» Exercise instructions: Check each line of the data below for the string "https", then report how many lines have it and nothing else.

» Materials provided:
_ _ _
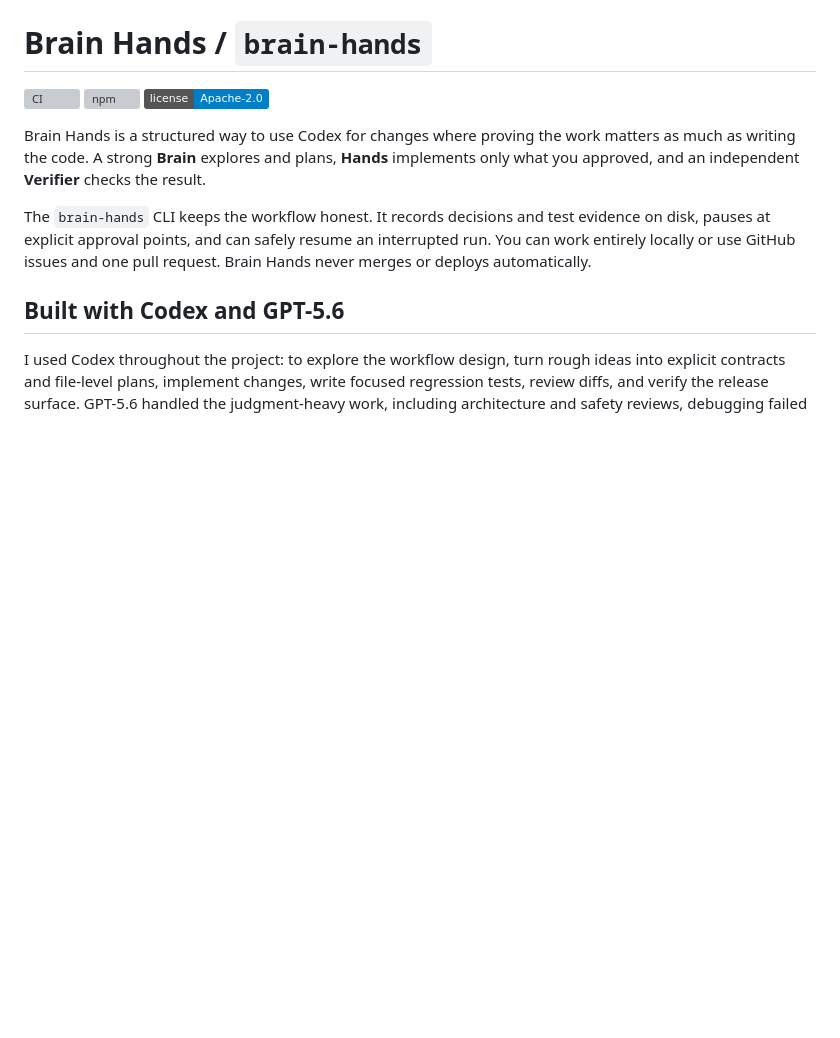
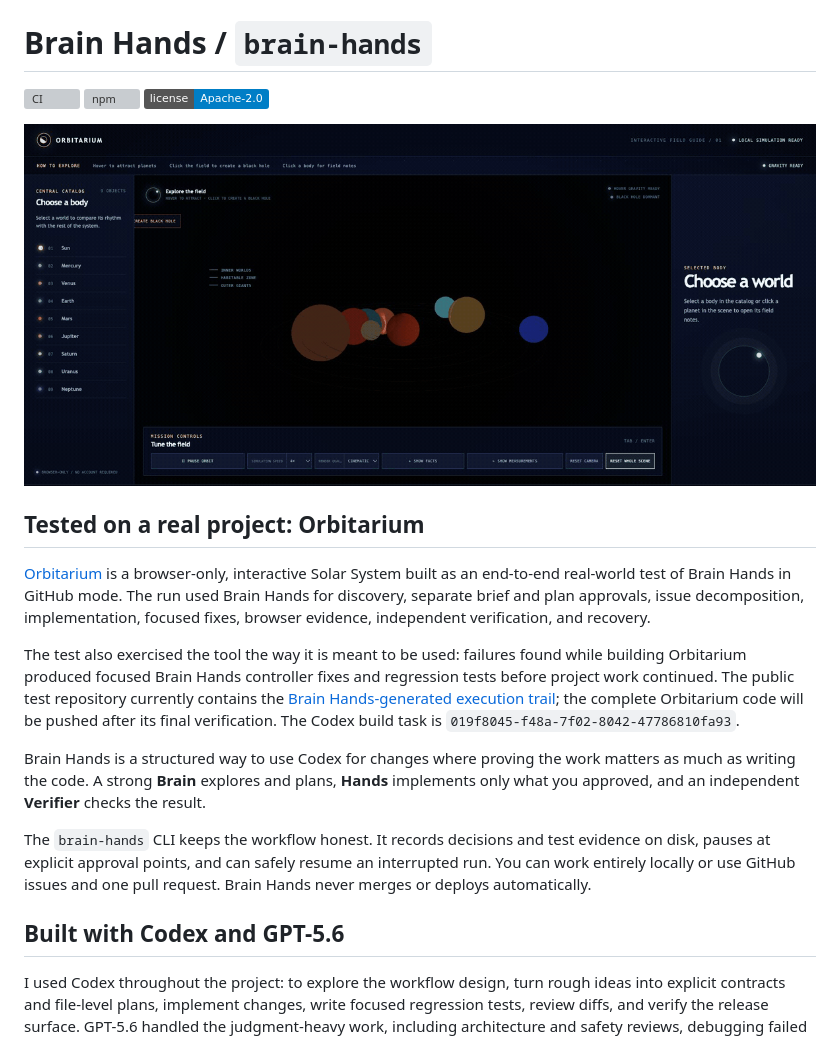
Before and after one commit to ngelik/brain-hands, a Markdown page: README.md, the part around the change. Drawn GitHub-style; pictures changed too: docs/assets/orbitarium-brain-hands-demo.gif (added); badges without logos; blank space fills up the shorter version; grey boxes are pictures that could not be loaded.

Commit message:
Document Orbitarium real-project validation

```diff
--- a/README.md
+++ b/README.md
@@ -3,6 +3,24 @@
 [![CI](https://github.com/ngelik/brain-hands/actions/workflows/ci.yml/badge.svg)](https://github.com/ngelik/brain-hands/actions/workflows/ci.yml)
 [![npm](https://img.shields.io/npm/v/%40ngelik%2Fbrain-hands)](https://www.npmjs.com/package/@ngelik/brain-hands)
 [![License](https://img.shields.io/badge/license-Apache--2.0-blue.svg)](LICENSE)
+
+![Orbitarium planets orbiting in a live browser simulation](docs/assets/orbitarium-brain-hands-demo.gif)
+
+## Tested on a real project: Orbitarium
+
+[Orbitarium](https://github.com/ngelik/solar-20260520) is a browser-only,
+interactive Solar System built as an end-to-end real-world test of Brain Hands
+in GitHub mode. The run used Brain Hands for discovery, separate brief and plan
+approvals, issue decomposition, implementation, focused fixes, browser evidence,
+independent verification, and recovery.
+
+The test also exercised the tool the way it is meant to be used: failures found
+while building Orbitarium produced focused Brain Hands controller fixes and
+regression tests before project work continued. The public test repository
+currently contains the [Brain Hands-generated execution
+trail](https://github.com/ngelik/solar-20260520/issues); the complete Orbitarium
+code will be pushed after its final verification. The Codex build task is
+`019f8045-f48a-7f02-8042-47786810fa93`.
 
 Brain Hands is a structured way to use Codex for changes where proving the
 work matters as much as writing the code. A strong **Brain** explores and
```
_ _ _
» Task solution: 5